What to do: Using the word "Before" as the filter, copy each matching line from the records.

Data provided Block Start

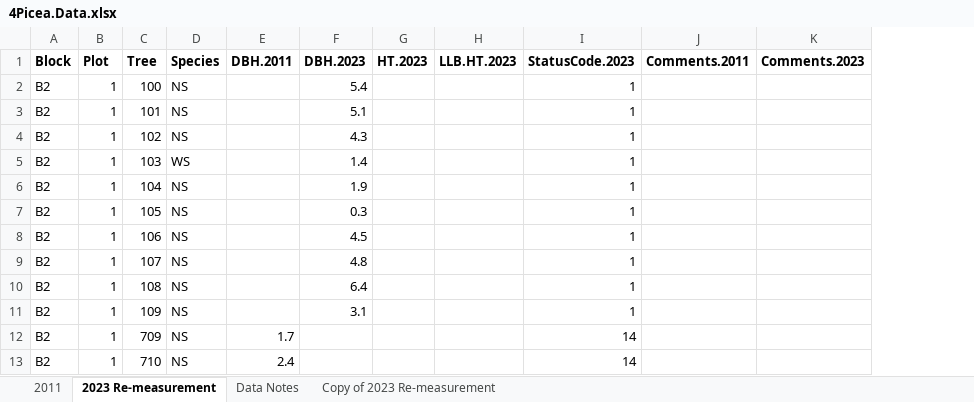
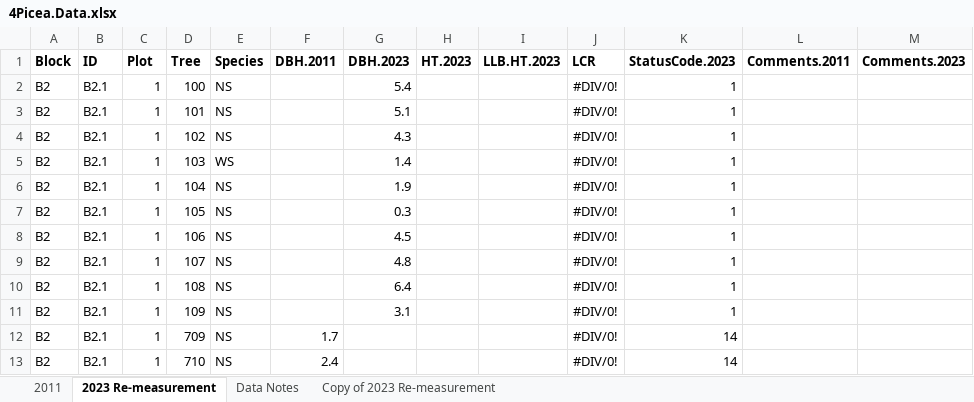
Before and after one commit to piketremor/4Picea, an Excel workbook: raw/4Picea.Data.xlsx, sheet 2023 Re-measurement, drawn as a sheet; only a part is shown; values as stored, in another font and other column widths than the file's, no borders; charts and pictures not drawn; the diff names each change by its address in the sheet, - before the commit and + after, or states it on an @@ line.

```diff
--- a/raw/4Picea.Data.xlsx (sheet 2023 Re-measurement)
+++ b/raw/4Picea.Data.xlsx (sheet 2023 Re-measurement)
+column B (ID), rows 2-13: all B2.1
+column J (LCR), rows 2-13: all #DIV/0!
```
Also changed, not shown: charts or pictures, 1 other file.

Data provided Block End
Data provided Block Start

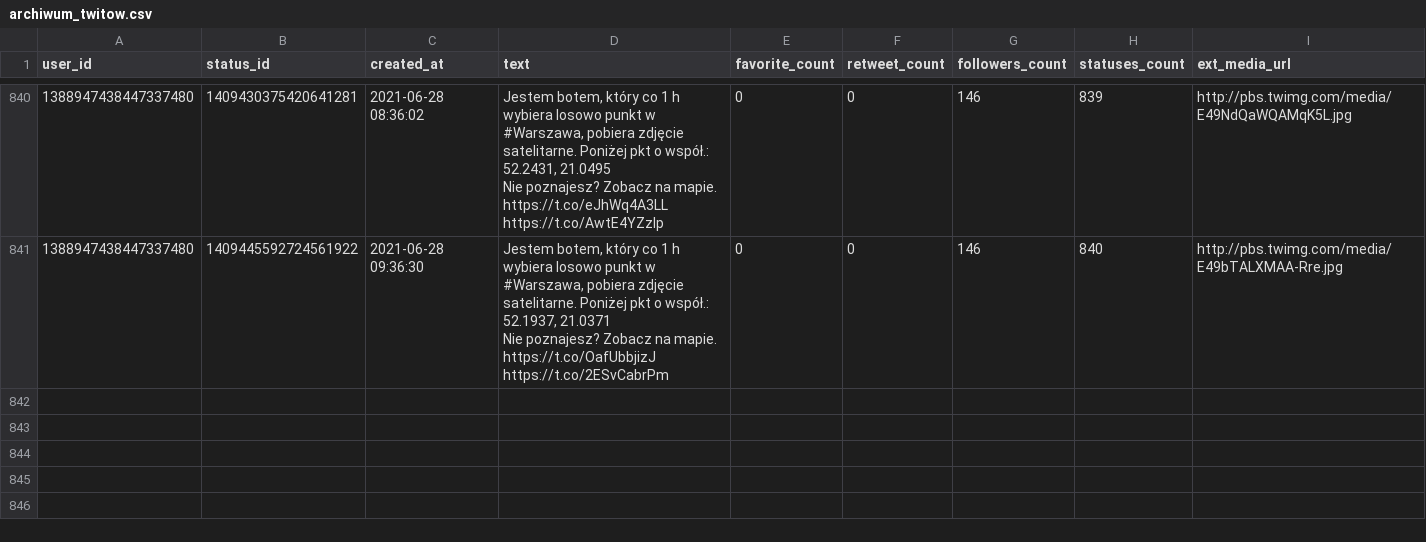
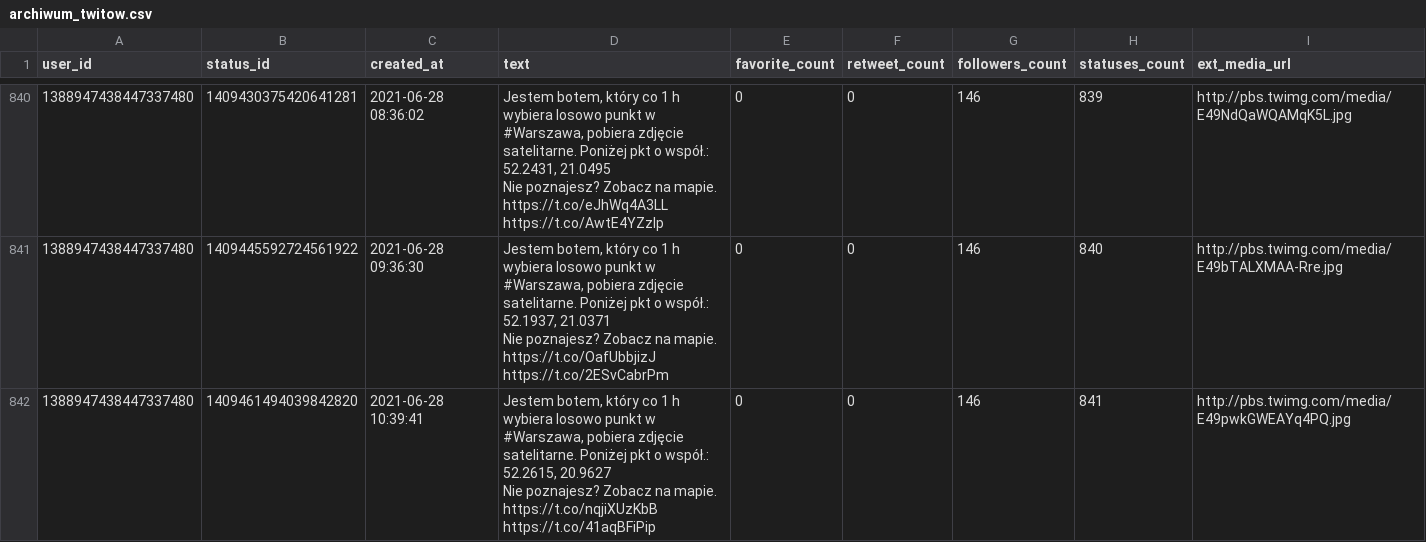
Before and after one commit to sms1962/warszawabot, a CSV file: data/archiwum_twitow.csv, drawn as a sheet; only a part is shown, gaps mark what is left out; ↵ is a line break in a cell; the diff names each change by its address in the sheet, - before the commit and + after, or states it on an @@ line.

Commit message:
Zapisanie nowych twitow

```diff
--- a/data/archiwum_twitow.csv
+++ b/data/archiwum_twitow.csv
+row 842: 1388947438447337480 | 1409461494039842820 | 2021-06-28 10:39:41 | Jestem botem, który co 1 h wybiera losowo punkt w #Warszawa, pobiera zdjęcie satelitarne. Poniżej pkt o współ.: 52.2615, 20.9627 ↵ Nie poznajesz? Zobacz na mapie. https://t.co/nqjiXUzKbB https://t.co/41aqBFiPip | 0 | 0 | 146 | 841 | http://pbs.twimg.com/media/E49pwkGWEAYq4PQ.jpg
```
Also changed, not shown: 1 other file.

Data provided Block End

Answer to this problem:
Before and after one commit to piketremor/4Picea, an Excel workbook: raw/4Picea.Data.xlsx, sheet 2023 Re-measurement, drawn as a sheet; only a part is shown; values as stored, in another font and other column widths than the file's, no borders; charts and pictures not drawn; the diff names each change by its address in the sheet, - before the commit and + after, or states it on an @@ line.
Before and after one commit to sms1962/warszawabot, a CSV file: data/archiwum_twitow.csv, drawn as a sheet; only a part is shown, gaps mark what is left out; ↵ is a line break in a cell; the diff names each change by its address in the sheet, - before the commit and + after, or states it on an @@ line.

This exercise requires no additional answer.